The Tony-nominated revival of A Raisin In The Sun, coming a decade after a production in which Sean Combs made his Broadway debut as Walter Lee Younger, had some people wondering whether it was too soon. But as it turns out, that’s a discussion for pedants. Great plays deserve to be mounted as often as the talent is there to breathe life into them, and with Denzel Washington as Walter for a new generation, A Raisin In The Sun breathes life aplenty. Washington proved he was as comfortable on the stage as on screen four years ago, in a revival of August Wilson’s Fences — when James Earl Jones’ titanic performance as sanitation man and ex-baseball player Troy Maxon still cast a long shadow. Washington had no trouble making the role of Troy his own, and that’s the case today, as well: This elegant actor balances the ebullience of a man who dreams, with the world-weariness of someone tired of seeing those dreams deferred, as Langston Hughes alluded to in the poem that gives the play its name.

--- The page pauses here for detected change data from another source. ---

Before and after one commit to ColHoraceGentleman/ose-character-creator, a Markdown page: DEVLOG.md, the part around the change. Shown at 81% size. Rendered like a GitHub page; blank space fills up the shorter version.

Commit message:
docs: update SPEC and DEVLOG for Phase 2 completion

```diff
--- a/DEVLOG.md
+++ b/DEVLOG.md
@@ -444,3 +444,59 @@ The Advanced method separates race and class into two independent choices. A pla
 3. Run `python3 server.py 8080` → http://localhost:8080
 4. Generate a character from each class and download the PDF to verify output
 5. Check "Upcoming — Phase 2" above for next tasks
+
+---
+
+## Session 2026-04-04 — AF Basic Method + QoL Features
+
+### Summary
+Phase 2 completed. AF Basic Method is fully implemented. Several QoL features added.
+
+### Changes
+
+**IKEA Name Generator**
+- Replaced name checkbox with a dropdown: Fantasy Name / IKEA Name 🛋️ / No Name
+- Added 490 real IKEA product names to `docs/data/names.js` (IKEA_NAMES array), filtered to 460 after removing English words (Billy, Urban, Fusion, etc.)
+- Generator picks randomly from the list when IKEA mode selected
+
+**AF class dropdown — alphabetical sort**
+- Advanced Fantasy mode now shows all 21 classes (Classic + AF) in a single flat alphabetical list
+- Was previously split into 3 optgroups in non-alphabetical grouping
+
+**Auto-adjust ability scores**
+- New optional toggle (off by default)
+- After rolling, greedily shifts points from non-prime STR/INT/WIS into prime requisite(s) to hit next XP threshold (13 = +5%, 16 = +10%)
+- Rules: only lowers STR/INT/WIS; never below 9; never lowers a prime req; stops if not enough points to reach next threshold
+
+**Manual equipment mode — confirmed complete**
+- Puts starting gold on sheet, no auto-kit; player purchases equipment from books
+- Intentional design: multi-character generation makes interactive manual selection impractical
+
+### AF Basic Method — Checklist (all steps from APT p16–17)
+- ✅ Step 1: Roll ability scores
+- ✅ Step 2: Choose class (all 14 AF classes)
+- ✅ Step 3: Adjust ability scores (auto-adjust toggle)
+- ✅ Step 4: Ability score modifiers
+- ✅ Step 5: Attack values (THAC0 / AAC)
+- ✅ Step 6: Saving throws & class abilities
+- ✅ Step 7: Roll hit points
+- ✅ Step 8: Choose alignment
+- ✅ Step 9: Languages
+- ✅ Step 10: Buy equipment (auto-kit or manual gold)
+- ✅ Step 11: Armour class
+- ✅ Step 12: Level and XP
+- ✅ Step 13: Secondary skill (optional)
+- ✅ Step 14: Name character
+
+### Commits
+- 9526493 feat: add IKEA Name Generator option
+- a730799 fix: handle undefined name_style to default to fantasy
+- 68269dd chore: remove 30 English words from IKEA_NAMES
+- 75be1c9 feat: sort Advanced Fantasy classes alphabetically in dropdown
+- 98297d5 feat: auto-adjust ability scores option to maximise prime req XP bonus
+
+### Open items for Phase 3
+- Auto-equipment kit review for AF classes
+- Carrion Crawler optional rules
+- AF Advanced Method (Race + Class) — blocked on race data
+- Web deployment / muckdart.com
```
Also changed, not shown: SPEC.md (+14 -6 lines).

Walter is as angry at the world as the Jimmy Porter of Look Back In Anger, as angry as Stanley Kowalski in A Streetcar Named Desire: young men infuriated by a world in which the cards are eternally stacked against them and the house always wins. Washington makes you feel, deeply, that terrifying, sad, inspired, hopeless, crushing yet ultimately liberating admix of emotions through which Walter careers from one hour to the next, one day to the next. (more…)